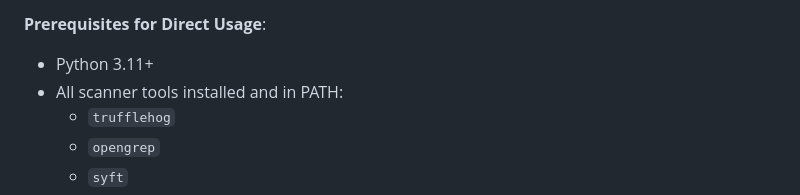
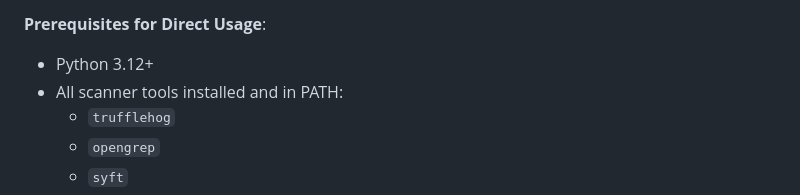
Before and after one commit to AppSecThings/dsoinabox, a Markdown page: README.md, the part around the change. GitHub-like rendering.

Commit message:
Update Python version requirement in README from 3.11+ to 3.12+

```diff
--- a/README.md
+++ b/README.md
@@ -132,7 +132,7 @@ dsoinabox --source /path/to/code --report_directory /path/to/reports
 - Skip copying reports to `/reports` mount (Docker-only feature)
 
 **Prerequisites for Direct Usage**:
-- Python 3.11+
+- Python 3.12+
 - All scanner tools installed and in PATH:
   - `trufflehog`
   - `opengrep`
```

TASK TO CARRY OUT: Leaving out the images, return the entries above exactly as they read.

FINISHED EXERCISE:
Before and after one commit to AppSecThings/dsoinabox, a Markdown page: README.md, the part around the change. GitHub-like rendering.

Commit message:
Update Python version requirement in README from 3.11+ to 3.12+

```diff
--- a/README.md
+++ b/README.md
@@ -132,7 +132,7 @@ dsoinabox --source /path/to/code --report_directory /path/to/reports
 - Skip copying reports to `/reports` mount (Docker-only feature)
 
 **Prerequisites for Direct Usage**:
-- Python 3.11+
+- Python 3.12+
 - All scanner tools installed and in PATH:
   - `trufflehog`
   - `opengrep`
```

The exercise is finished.